(HealthDay News) — For adult patients with vulvar lichen sclerosus (VLS), long-term preventive topical corticosteroid (TCS) treatment is associated with improved outcomes, according to a study published online June 12 in JAMA Dermatology. The research was published to coincide with the World Congress of Dermatology, held from June 8–13 in Vancouver, Canada.
Andrew Lee, MBBS, from Sydney Medical School Northern at the University of Sydney, and colleagues examined the impact of long-term preventive TCS treatment of various potencies, adjusted to meet a target outcome of normal skin color and texture. Data were collected from a prospective longitudinal cohort study involving 507 women with biopsy-proved VLS.
The researchers found that potent TCS, followed by regular preventive TCS treatment, induced remission. Overall, 29.6 and 70.4% of patents were considered partially compliant and fully compliant with treatment. During follow-up, 0 and 4.7% of the fully compliant and partially compliant patients had biopsy-proven squamous cell carcinoma or vulvar intraepithelial neoplasia (P<0.001). Symptom suppression occurred in 93.3 and 58.0% of fully and partially compliant patients, respectively (P<0.001). During follow-up, 3.4 and 40.0% of patients, respectively, had adhesions and scaring (P<0.001), and 1.1 and 2.0%, respectively, had reversible TCS-induced cutaneous atrophy (P=0.43).
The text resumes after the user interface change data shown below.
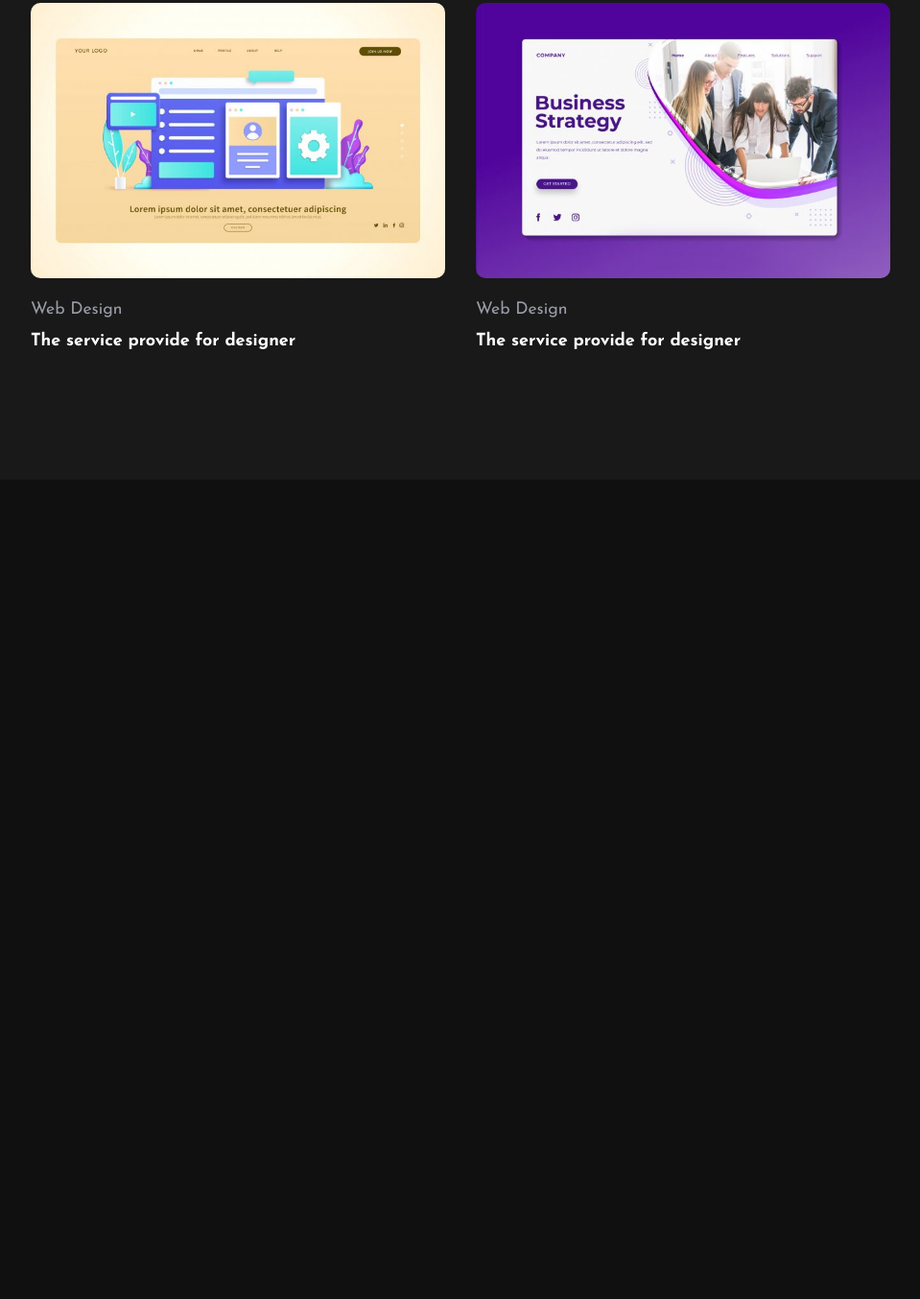
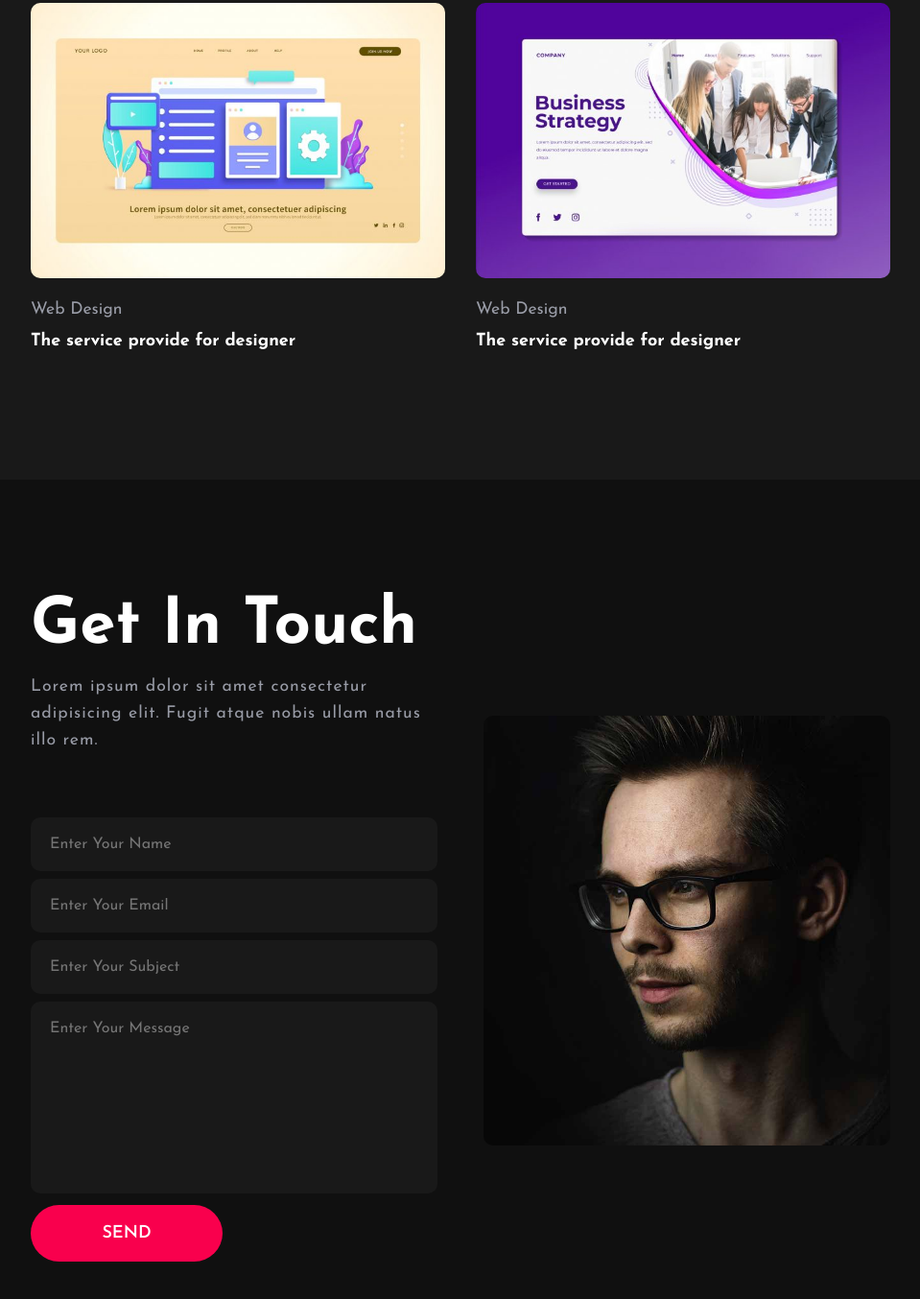
Before and after one commit to matador7495/Full-Responsive-Portfolio-Website-Design, a plain HTML site: page index.html in a window 1280 px wide. Shown: the part 4245-5599 px from the top of the page at 96% size, without its empty margins (160-1119 px from the left). Before the commit the page ends 4745 px from the top, so only its background shows below. Drawn offline with nearby package versions, Linux system fonts and the light colour scheme.

Commit message:
section contact

```diff
--- a/index.html
+++ b/index.html
@@ -169,6 +169,33 @@
         </div>
       </div>
     </section>
+    <!-- start contact -->
+    <section class="contact" id="contact">
+      <div class="contact-form">
+        <h2>Get In Touch</h2>
+        <p>
+          Lorem ipsum dolor sit amet consectetur adipisicing elit. Fugit atque
+          nobis ullam natus illo rem.
+        </p>
+        <form action="">
+          <input type="text" placeholder="Enter Your Name" required />
+          <input type="email" placeholder="Enter Your Email" required />
+          <input type="text" placeholder="Enter Your Subject" required />
+          <textarea
+            name=""
+            id=""
+            cols="30"
+            rows="10"
+            placeholder="Enter Your Message"
+            required
+          ></textarea>
+          <input type="submit" class="send" value="Send" />
+        </form>
+      </div>
+      <div class="contact-img">
+        <img src="imgg/contact.jpg" alt="" />
+      </div>
+    </section>
     <!-- link to js -->
     <script src="script.js"></script>
   </body>
--- a/style.css
+++ b/style.css
@@ -332,3 +332,70 @@ header.sticky {
 .box:hover img {
     transform: scale(1.1);
 }
+
+.contact {
+    background-color: var(--bg-color);
+    display: grid;
+    grid-template-columns: repeat(2, 2fr);
+    align-items: center;
+    grid-gap: 3rem;
+}
+
+.contact-img img {
+    max-width: 100%;
+    width: 700;
+    height: auto;
+    border-radius: 10px;
+}
+
+.contact-form h2 {
+    font-size: var(--h2-font);
+    margin-bottom: 15px;
+}
+
+.contact-form p {
+    color: var(--secound-color);
+    letter-spacing: 1px;
+    line-height: 28px;
+    font-size: var(--p-font);
+    margin-bottom: 4.1rem;
+}
+
+.contact-form form {
+    position: relative;
+}
+
+.contact-form form input,
+form textarea {
+    width: 100%;
+    padding: 20px;
+    border: none;
+    outline: none;
+    background-color: var(--secound-bg-color);
+    color: var(--text-color);
+    font-size: 1rem;
+    margin-bottom: 0.5rem;
+    border-radius: 10px;
+}
+
+.contact-form textarea {
+    resize: none;
+    height: 200px;
+}
+
+.contact-form form .send {
+    display: inline-block;
+    background-color: var(--main-color);
+    color: var(--text-color);
+    font-size: 18px;
+    font-weight: 600;
+    border-radius: 30px;
+    width: 200px;
+    transition: ease 0.35s;
+    text-transform: uppercase;
+}
+
+.contact-form form .send:hover {
+    transform: translateY(-8px);
+    cursor: pointer;
+}
```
“Individualized preventive TCS regimens that achieve objective normality of skin color and texture and are used by compliant patients who attend regular long-term follow-up visits may modify the course of the disease,” the authors write.